According to trial testimony, Expressway Financial, Arledge’s finance arm, acquired brands outside Arledge’s franchise and sold them for cash from January 2006 through August 2009. As Ham’s legal papers put it: “For a fee, Arledge would venture outside the realm of Suzuki cars and into the spot market for high-end (new and used) sports cars, such as a Maserati or a Bentley.”
Paper bags, pillow cases
Prosecutors said in a brief: “Bentleys, Aston Martins, Mercedes and Maseratis all changed hands at the dealership in exchange for hundreds of thousands of dollars and agreements not to reveal the source or nature of the financial transactions to federal authorities.” Some customers brought cash in paper bags and pillowcases.
For example, the criminal indictment showed Arledge sold a 2005 Maserati Quattroporte and a 2006 Aston Martin to a drug dealer who paid $213,756 in cash, “which represented proceeds from the distribution of controlled substances.” Another customer bought a $145,675 2006 Aston Martin DB9 Volante with a $25,000 cash down payment “which represented proceeds from financial crimes.”
Rejecting Arledge’s bid for freedom this month, U.S. Magistrate Judge Don Bush, in Plano, wrote: “Cars were titled in the name of friends and relatives to conceal true ownership. Purchases were disguised as leases to allow the dealership to claim cars that were seized by law enforcement.
“Some purchasers smelled strongly of marijuana. Employees noticed that these unusual purchasers seemed to have traveled great distances to purchase cars from Arledge and they did not fit the general demographics of the population in the area around the dealership.”
One ex-employee, who was a paid informant cooperating with authorities, testified that Arledge ordered him to “convert large amounts of cash into cashier’s checks to be used as down payments for some criminal customers. This allowed the dealership to avoid having to report large cash transactions to the IRS in the name of the criminal.”
Arledge’s original appeal was unsuccessful, and the U.S. Supreme Court refused to hear the case.
In the new ruling, Bush refused to vacate or set aside the sentence on the grounds that prosecutors violated Arledge’s constitutional rights and used “false statements and misrepresented evidence.”
Bush found no basis for the claim that lawyers who represented him at trial and sentencing were ineffective for not challenging a search warrant for his office or prosecutors’ use of allegedly perjured testimony.

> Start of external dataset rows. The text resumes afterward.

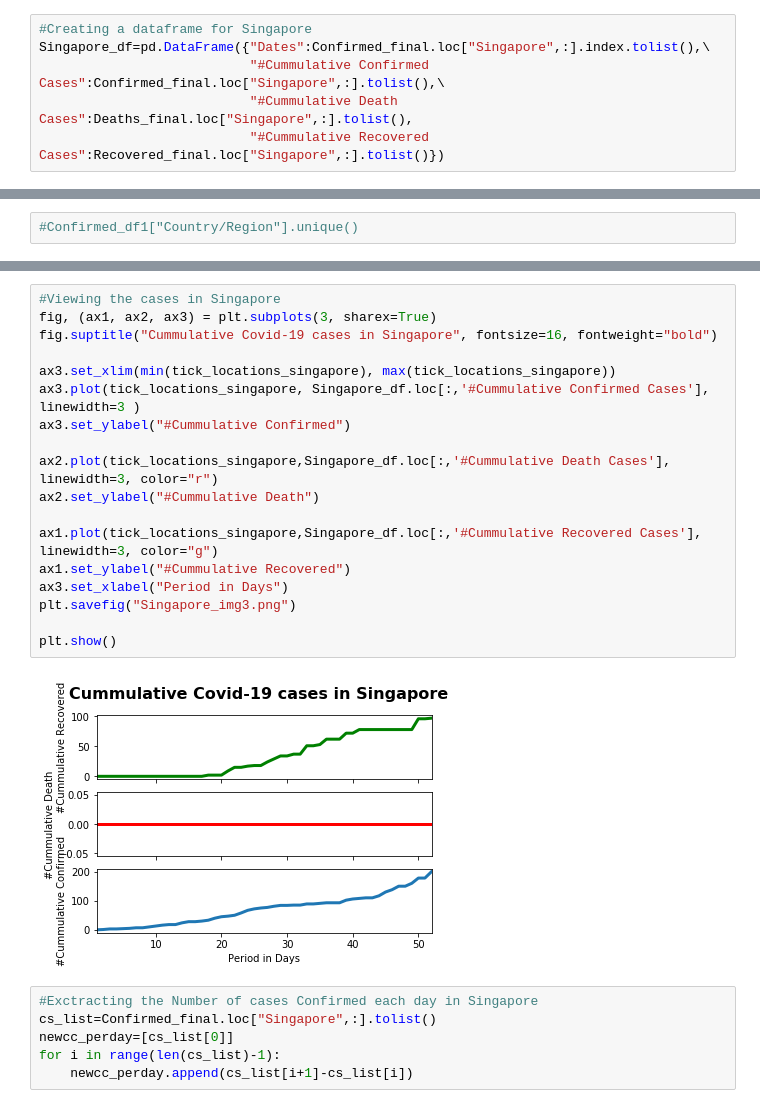
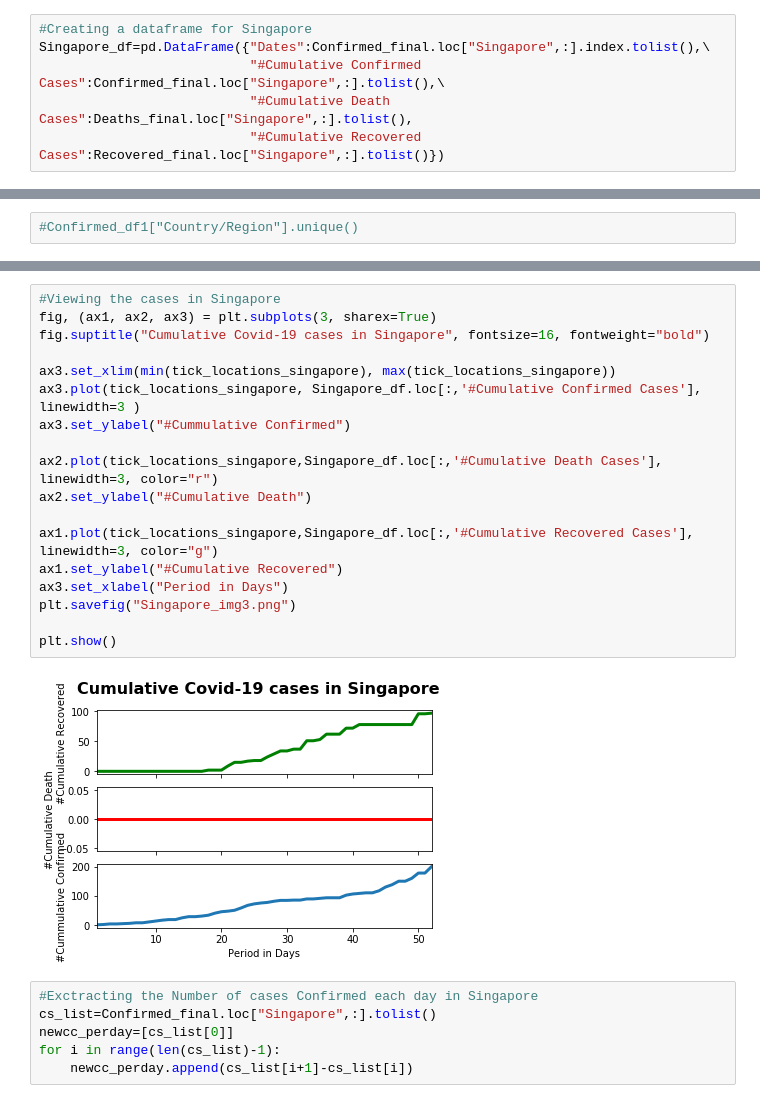
Before and after one commit to davesiddharth/Covid-19-US-Canada-Case-Prediction, a Jupyter notebook: COVID-19_dataset/Singapore_analysis.ipynb, the cells around one changed output, grey strips where cells are left out. Cells and saved outputs as stored; diff of their text form.

Commit message:
Updating Singapore Analysis

```diff
--- a/COVID-19_dataset/Singapore_analysis.ipynb
+++ b/COVID-19_dataset/Singapore_analysis.ipynb
@@ -208,9 +208,9 @@ dtype: object
 # %%
 #Creating a dataframe for Singapore
 Singapore_df=pd.DataFrame({"Dates":Confirmed_final.loc["Singapore",:].index.tolist(),\
-                           "#Cummulative Confirmed Cases":Confirmed_final.loc["Singapore",:].tolist(),\
-                           "#Cummulative Death Cases":Deaths_final.loc["Singapore",:].tolist(),
-                           "#Cummulative Recovered Cases":Recovered_final.loc["Singapore",:].tolist()})
+                           "#Cumulative Confirmed Cases":Confirmed_final.loc["Singapore",:].tolist(),\
+                           "#Cumulative Death Cases":Deaths_final.loc["Singapore",:].tolist(),
+                           "#Cumulative Recovered Cases":Recovered_final.loc["Singapore",:].tolist()})
 # %%
 Singapore_df
 # %% [output]
@@ -338,23 +338,23 @@ plt.show()
 # %%
 #Viewing the cases in Singapore
 fig, (ax1, ax2, ax3) = plt.subplots(3, sharex=True)
-fig.suptitle("Cummulative Covid-19 cases in Singapore", fontsize=16, fontweight="bold")
+fig.suptitle("Cumulative Covid-19 cases in Singapore", fontsize=16, fontweight="bold")
 
 ax3.set_xlim(min(tick_locations_singapore), max(tick_locations_singapore))
-ax3.plot(tick_locations_singapore, Singapore_df.loc[:,'#Cummulative Confirmed Cases'], linewidth=3 )
+ax3.plot(tick_locations_singapore, Singapore_df.loc[:,'#Cumulative Confirmed Cases'], linewidth=3 )
 ax3.set_ylabel("#Cummulative Confirmed")
 
-ax2.plot(tick_locations_singapore,Singapore_df.loc[:,'#Cummulative Death Cases'], linewidth=3, color="r")
-ax2.set_ylabel("#Cummulative Death")
+ax2.plot(tick_locations_singapore,Singapore_df.loc[:,'#Cumulative Death Cases'], linewidth=3, color="r")
+ax2.set_ylabel("#Cumulative Death")
 
-ax1.plot(tick_locations_singapore,Singapore_df.loc[:,'#Cummulative Recovered Cases'], linewidth=3, color="g")
-ax1.set_ylabel("#Cummulative Recovered")
+ax1.plot(tick_locations_singapore,Singapore_df.loc[:,'#Cumulative Recovered Cases'], linewidth=3, color="g")
+ax1.set_ylabel("#Cumulative Recovered")
 ax3.set_xlabel("Period in Days")
 plt.savefig("Singapore_img3.png")
 
 plt.show()
 # %% [output]
-[figure, old version]
+[figure, new version]
 # %%
 #Exctracting the Number of cases Confirmed each day in Singapore
 cs_list=Confirmed_final.loc["Singapore",:].tolist()
```
Also changed, not shown: parts of 7 cells of this notebook.
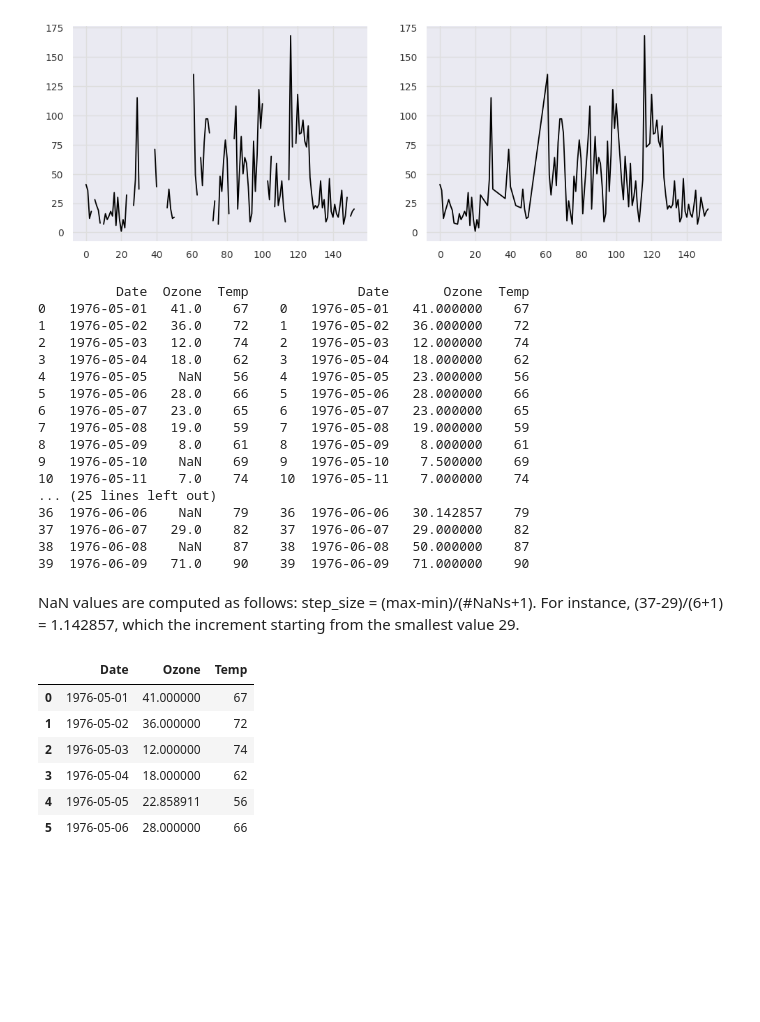
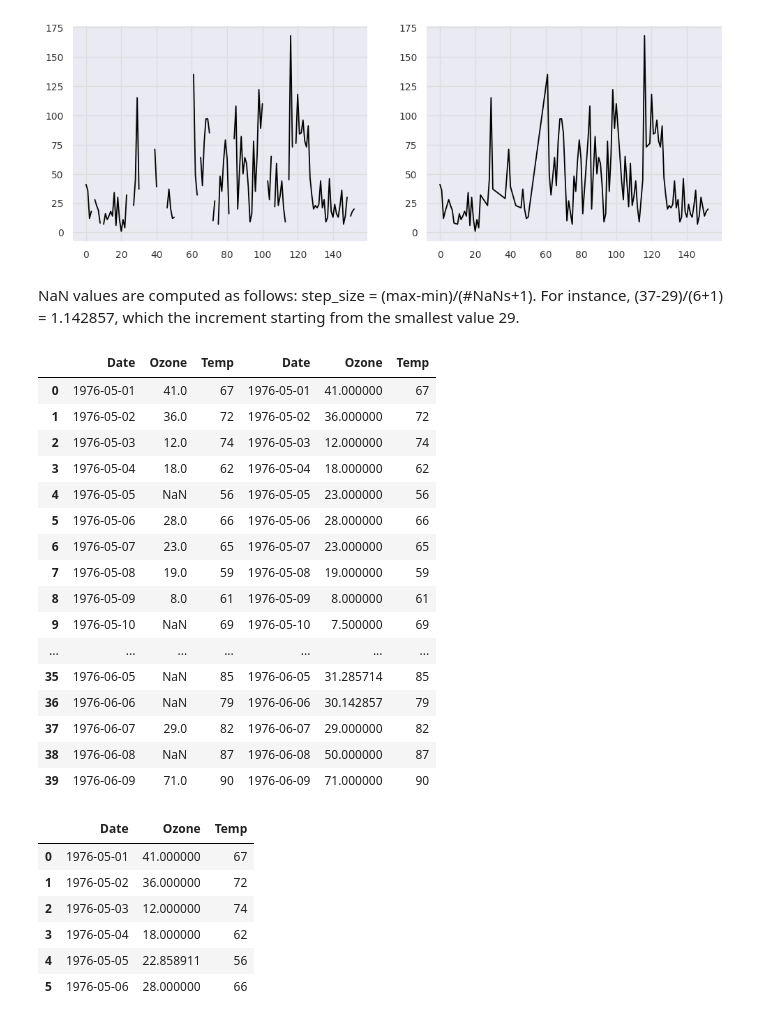
Before and after one commit to myconcordia/A2I2, a Jupyter notebook: Darts_AirQuality.ipynb, the cells around one changed output. Cells and saved outputs as stored; diff of their text form; code cells hidden in the pictures; blank space fills up the shorter version.

```diff
--- a/Darts_AirQuality.ipynb
+++ b/Darts_AirQuality.ipynb
@@ -158,35 +195,30 @@ dfc['Ozone'].interpolate().plot(ax=ax1)
 # %% [output]
 <Axes: >
 [figure]
-# %%
-def side_by_side(*objs, **kwds):
-    ''' Une fonction print objects side by side '''
-    from pandas.io.formats.printing import adjoin
-    space = kwds.get('space', 4)
-    reprs = [repr(obj).split('\n') for obj in objs]
-    print(adjoin(space, *reprs))
-
-side_by_side(dfc.head(40),dfc.interpolate().head(40))
-# %% [output]
-          Date  Ozone  Temp              Date       Ozone  Temp
-0   1976-05-01   41.0    67    0   1976-05-01   41.000000    67
-1   1976-05-02   36.0    72    1   1976-05-02   36.000000    72
-2   1976-05-03   12.0    74    2   1976-05-03   12.000000    74
-3   1976-05-04   18.0    62    3   1976-05-04   18.000000    62
-4   1976-05-05    NaN    56    4   1976-05-05   23.000000    56
-5   1976-05-06   28.0    66    5   1976-05-06   28.000000    66
-6   1976-05-07   23.0    65    6   1976-05-07   23.000000    65
-7   1976-05-08   19.0    59    7   1976-05-08   19.000000    59
-8   1976-05-09    8.0    61    8   1976-05-09    8.000000    61
-9   1976-05-10    NaN    69    9   1976-05-10    7.500000    69
-10  1976-05-11    7.0    74    10  1976-05-11    7.000000    74
-... (25 lines left out)
-36  1976-06-06    NaN    79    36  1976-06-06   30.142857    79
-37  1976-06-07   29.0    82    37  1976-06-07   29.000000    82
-38  1976-06-08    NaN    87    38  1976-06-08   50.000000    87
-39  1976-06-09   71.0    90    39  1976-06-09   71.000000    90
 # %% [markdown]
 NaN values are computed as follows: step_size = (max-min)/(#NaNs+1). For instance, (37-29)/(6+1) = 1.142857, which the increment starting from the smallest value 29.
+# %%
+#Display two Pandas data frames side by side
+df_joint = pd.concat([dfc, dfc.interpolate()], axis=1, join='inner')
+df_joint.head(40)
+# %% [output]
+|  | Date | Ozone | Temp | Date | Ozone | Temp |
+| 0 | 1976-05-01 | 41.0 | 67 | 1976-05-01 | 41.000000 | 67 |
+| 1 | 1976-05-02 | 36.0 | 72 | 1976-05-02 | 36.000000 | 72 |
+| 2 | 1976-05-03 | 12.0 | 74 | 1976-05-03 | 12.000000 | 74 |
+| 3 | 1976-05-04 | 18.0 | 62 | 1976-05-04 | 18.000000 | 62 |
+| 4 | 1976-05-05 | NaN | 56 | 1976-05-05 | 23.000000 | 56 |
+| 5 | 1976-05-06 | 28.0 | 66 | 1976-05-06 | 28.000000 | 66 |
+| 6 | 1976-05-07 | 23.0 | 65 | 1976-05-07 | 23.000000 | 65 |
+| 7 | 1976-05-08 | 19.0 | 59 | 1976-05-08 | 19.000000 | 59 |
+| 8 | 1976-05-09 | 8.0 | 61 | 1976-05-09 | 8.000000 | 61 |
+| 9 | 1976-05-10 | NaN | 69 | 1976-05-10 | 7.500000 | 69 |
+| ... | ... | ... | ... | ... | ... | ... |
+| 35 | 1976-06-05 | NaN | 85 | 1976-06-05 | 31.285714 | 85 |
+| 36 | 1976-06-06 | NaN | 79 | 1976-06-06 | 30.142857 | 79 |
+| 37 | 1976-06-07 | 29.0 | 82 | 1976-06-07 | 29.000000 | 82 |
+| 38 | 1976-06-08 | NaN | 87 | 1976-06-08 | 50.000000 | 87 |
+| 39 | 1976-06-09 | 71.0 | 90 | 1976-06-09 | 71.000000 | 90 |
 # %%
 dfc.interpolate(method='spline', limit_direction='both', order=1).head(6)
 # %% [output]
```
Also changed, not shown: parts of 6 cells of this notebook.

Arledge, who represented himself, is at the low-security Seagoville Federal Correctional Institution in Texas. Ham, described by prosecutors as Arledge’s “right-hand man,” received a 16-month sentence and has been released, Bureau of Prison records show.